When I was a kid, I wanted to be alot like my youngest aunt. She had her own business, she had the fun friends, she threw the best parties, she went on the best vacations, she cooked so damn good, she started a family, she had the cars, the house, the whole nine; in my young eyes, my aunt was living the dream. To me she had merged the life of traditional Caribbean woman with traditional 1990s New York woman and I wanted that. Whereas my parents were heading for a divorce (and constantly going through things like affairs, money issues, and heartbreak) my aunt’s life was my escape; she was fun. She would go to parties in the city, she had friends with beach houses, and she went to almost every carnival that happened. She lived a life I could only dream about. I grew up wanting to be a lot of things but I wanted to have what my aunt had. No matter how many times my mother would say; “never wish for what others have because you don’t know what they have to go through to get it,” I wanted auntie’s life, it was too good.  She represented carefree living and she did things my mom definitely was not doing. And she made it look so easy and of course, she represented the lifestyle that I loved witnessing instead of being at home. I thought hell, if she could do it, I most certainly can.

 

Those memories/aspirations of my aunt lasted until I was probably going into junior high. She didn’t die or anything, my perspective just changed drastically by that time. At that time, I was at the age where I actually paid attention to kitchen table talk and understood what was happening around me. My parents were divorced and the pressure of being a “good kid” was constantly on my back. I no longer aimed to have that carefree living, instead I aimed to finish school and live the life of a working Black woman like a character from Girlfriends or Living Single. Then came high school, secretly having a boyfriend, and seeing most of my teenage friends become adults overnight. Next, I started college and then I became an adult. By this time, my only aspiration was simple: survive. Finish school, have a job, and hopefully have a good boyfriend. I accomplished everything but the good boyfriend and this is when I realized I would never be like my aunt. I would never be like Joan or Khadijah. Life happened and the lessons that came with it let me know that the only life I would get would be the one I created. My aunt, Joan, and Khadijah were all able to have those lives due to the work and time they put into creating it.

 

From the outside looking in, especially as a child, it all seems so simple. Adults get to do all the fun stuff, I used to think. I laugh at that now every time T-Mobile texts me with a reminder to pay my phone bill. If I could talk to my eight-old self I would tell her to dream her own dreams and don’t let them be small. If I could tell my 16-year old self anything, I would tell her to focus more on her work and talents than relationships, and that when people tell you something can’t be done, they’re just projecting their own fears on you, so don’t be discouraged. If I could tell my most recent self, anything, I would tell her, work harder, smarter, and more meticulous than anyone she’s ever aspired to be. Also, if she was going to invest time, energy, and love into any relationship, make sure it’s with herself. I used to really want to be like my auntie, now, there is absolutely nothing in this world like being myself.
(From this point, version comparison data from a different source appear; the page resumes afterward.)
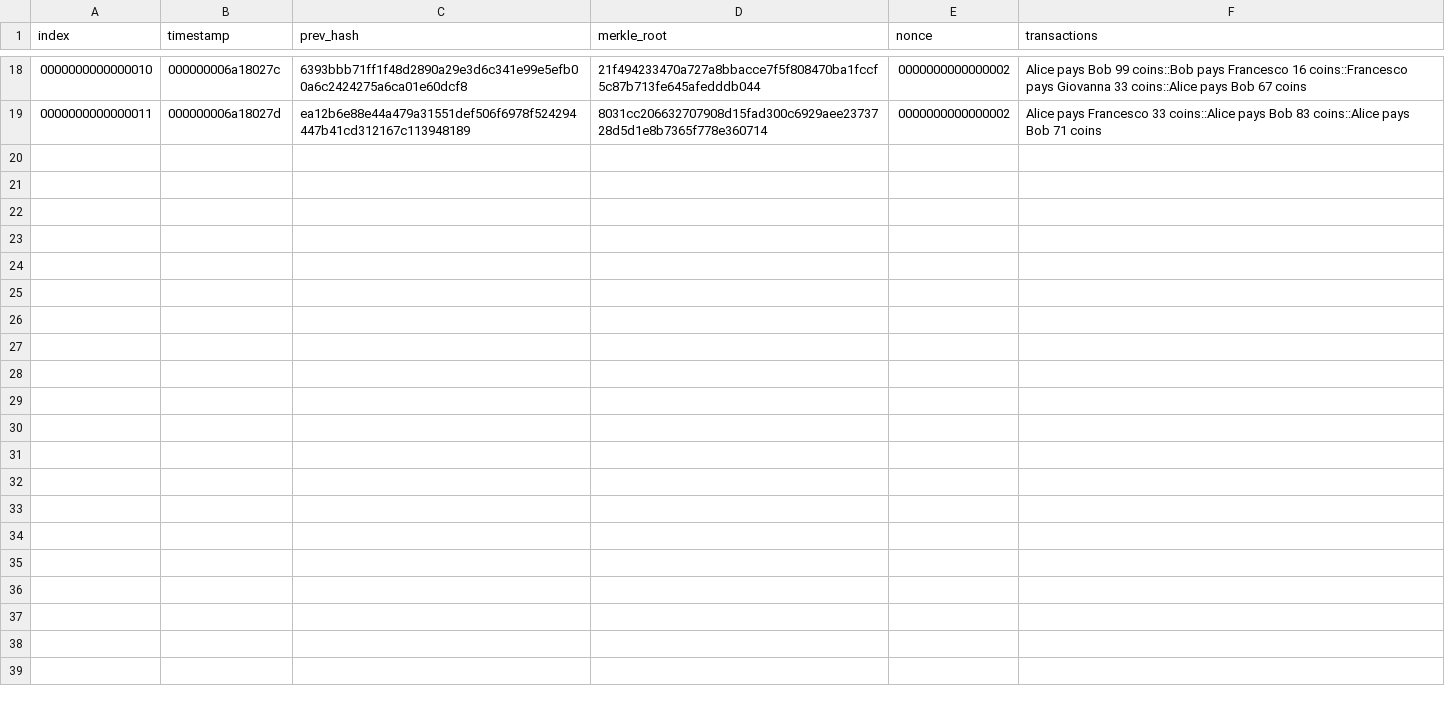
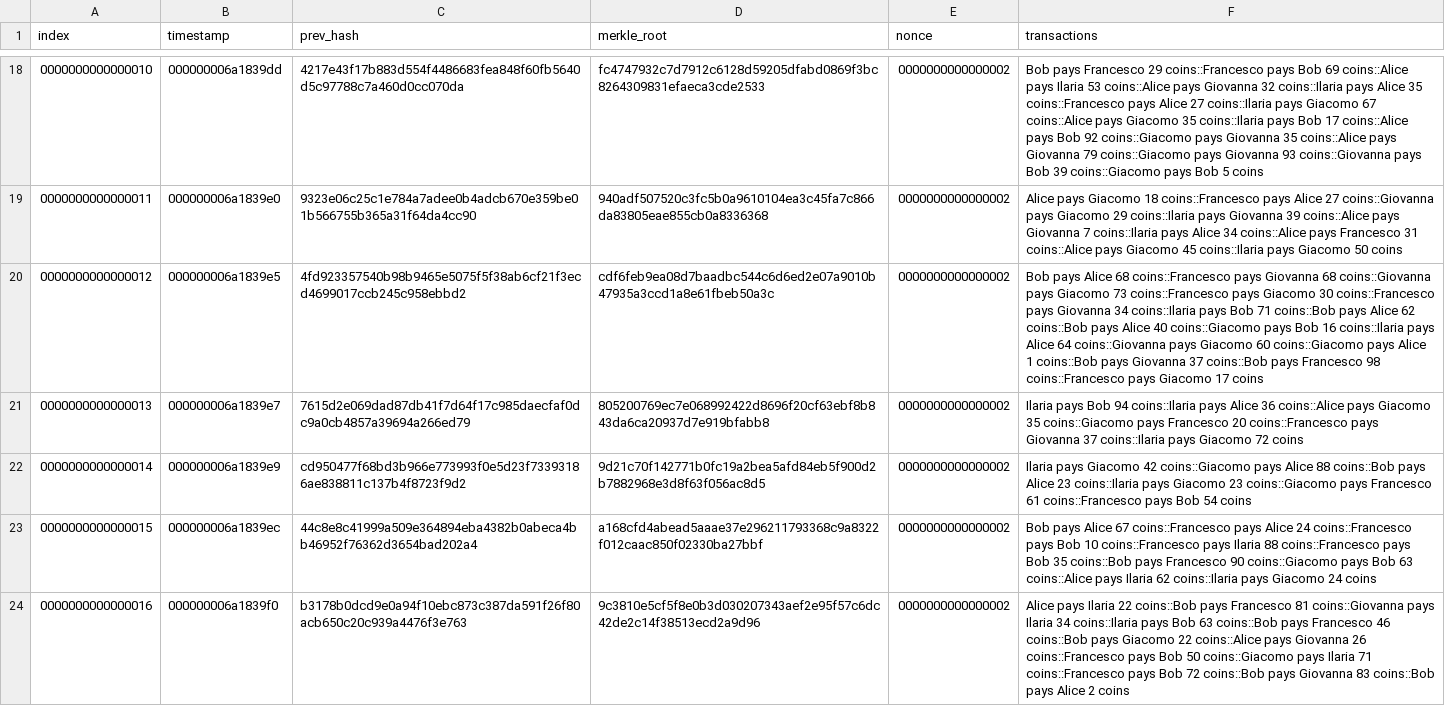
Before and after one commit to Xild0/OS_blockchain_2026, a CSV file: code/stress_test.csv, drawn as a sheet; only a part is shown, gaps mark what is left out; the diff covers the shown part only; the diff names each change by its address in the sheet, - before the commit and + after, or states it on an @@ line.

```diff
--- a/code/stress_test.csv
+++ b/code/stress_test.csv
-B18 (timestamp): 000000006a18027c
+B18 (timestamp): 000000006a1839dd
-C18 (prev_hash): 6393bbb71ff1f48d2890a29e3d6c341e99e5efb00a6c2424275a6ca01e60dcf8
+C18 (prev_hash): 4217e43f17b883d554f4486683fea848f60fb5640d5c97788c7a460d0cc070da
-D18 (merkle_root): 21f494233470a727a8bbacce7f5f808470ba1fccf5c87b713fe645afedddb044
+D18 (merkle_root): fc4747932c7d7912c6128d59205dfabd0869f3bc8264309831efaeca3cde2533
-F18 (transactions): Alice pays Bob 99 coins::Bob pays Francesco 16 coins::Francesco pays Giovanna 33 coins::Alice pays Bob 67 coins
+F18 (transactions): Bob pays Francesco 29 coins::Francesco pays Bob 69 coins::Alice pays Ilaria 53 coins::Alice pays Giovanna 32 coins::Ilaria pays Alice 35 coins::Francesco pays Alice 27 coins::Ilaria pays Giacomo 67 coins::Alice pays Giacomo 35 coins::Ilaria pays Bob 17 coins::Alice pays Bob 92 coins::Giacomo pays Giovanna 35 coins::Alice pays Giovanna 79 coins::Giacomo pays Giovanna 93 coins::Giovanna pays Bob 39 coins::Giacomo pays Bob 5 coins
-B19 (timestamp): 000000006a18027d
+B19 (timestamp): 000000006a1839e0
-C19 (prev_hash): ea12b6e88e44a479a31551def506f6978f524294447b41cd312167c113948189
+C19 (prev_hash): 9323e06c25c1e784a7adee0b4adcb670e359be01b566755b365a31f64da4cc90
-D19 (merkle_root): 8031cc206632707908d15fad300c6929aee2373728d5d1e8b7365f778e360714
+D19 (merkle_root): 940adf507520c3fc5b0a9610104ea3c45fa7c866da83805eae855cb0a8336368
-F19 (transactions): Alice pays Francesco 33 coins::Alice pays Bob 83 coins::Alice pays Bob 71 coins
+F19 (transactions): Alice pays Giacomo 18 coins::Francesco pays Alice 27 coins::Giovanna pays Giacomo 29 coins::Ilaria pays Giovanna 39 coins::Alice pays Giovanna 7 coins::Ilaria pays Alice 34 coins::Alice pays Francesco 31 coins::Alice pays Giacomo 45 coins::Ilaria pays Giacomo 50 coins
+row 20: 0000000000000012 | 000000006a1839e5 | 4fd923357540b98b9465e5075f5f38ab6cf21f3ecd4699017ccb245c958ebbd2 | cdf6feb9ea08d7baadbc544c6d6ed2e07a9010b47935a3ccd1a8e61fbeb50a3c | 0000000000000002 | Bob pays Alice 68 coins::Francesco pays Giovanna 68 coins::Giovanna pays Giacomo 73 coins::Francesco pays Giacomo 30 coins::Francesco pays Giovanna 34 coins::Ilaria pays Bob 71 coins::Bob pays Alice 62 coins::Bob pays Alice 40 coins::Giacomo pays Bob 16 coins::Ilaria pays Alice 64 coins::Giovanna pays Giacomo 60 coins::Giacomo pays Alice 1 coins::Bob pays Giovanna 37 coins::Bob pays Francesco 98 coins::Francesco pays Giacomo 17 coins
+row 21: 0000000000000013 | 000000006a1839e7 | 7615d2e069dad87db41f7d64f17c985daecfaf0dc9a0cb4857a39694a266ed79 | 805200769ec7e068992422d8696f20cf63ebf8b843da6ca20937d7e919bfabb8 | 0000000000000002 | Ilaria pays Bob 94 coins::Ilaria pays Alice 36 coins::Alice pays Giacomo 35 coins::Giacomo pays Francesco 20 coins::Francesco pays Giovanna 37 coins::Ilaria pays Giacomo 72 coins
+row 22: 0000000000000014 | 000000006a1839e9 | cd950477f68bd3b966e773993f0e5d23f73393186ae838811c137b4f8723f9d2 | 9d21c70f142771b0fc19a2bea5afd84eb5f900d2b7882968e3d8f63f056ac8d5 | 0000000000000002 | Ilaria pays Giacomo 42 coins::Giacomo pays Alice 88 coins::Bob pays Alice 23 coins::Ilaria pays Giacomo 23 coins::Giacomo pays Francesco 61 coins::Francesco pays Bob 54 coins
+row 23: 0000000000000015 | 000000006a1839ec | 44c8e8c41999a509e364894eba4382b0abeca4bb46952f76362d3654bad202a4 | a168cfd4abead5aaae37e296211793368c9a8322f012caac850f02330ba27bbf | 0000000000000002 | Bob pays Alice 67 coins::Francesco pays Alice 24 coins::Francesco pays Bob 10 coins::Francesco pays Ilaria 88 coins::Francesco pays Bob 35 coins::Bob pays Francesco 90 coins::Giacomo pays Bob 63 coins::Alice pays Ilaria 62 coins::Ilaria pays Giacomo 24 coins
+row 24: 0000000000000016 | 000000006a1839f0 | b3178b0dcd9e0a94f10ebc873c387da591f26f80acb650c20c939a4476f3e763 | 9c3810e5cf5f8e0b3d030207343aef2e95f57c6dc42de2c14f38513ecd2a9d96 | 0000000000000002 | Alice pays Ilaria 22 coins::Bob pays Francesco 81 coins::Giovanna pays Ilaria 34 coins::Ilaria pays Bob 63 coins::Bob pays Francesco 46 coins::Bob pays Giacomo 22 coins::Alice pays Giovanna 26 coins::Francesco pays Bob 50 coins::Giacomo pays Ilaria 71 coins::Francesco pays Bob 72 coins::Bob pays Giovanna 83 coins::Bob pays Alice 2 coins
```
Also changed, not shown: 63 edited cells elsewhere in this file, 1 other file.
Advertisements

Leave a Reply

Fill in your details below or click an icon to log in:

WordPress.com Logo

You are commenting using your WordPress.com account. Log Out / Change )

Twitter picture

You are commenting using your Twitter account. Log Out / Change )

Facebook photo

You are commenting using your Facebook account. Log Out / Change )

Google+ photo

You are commenting using your Google+ account. Log Out / Change )

Connecting to %s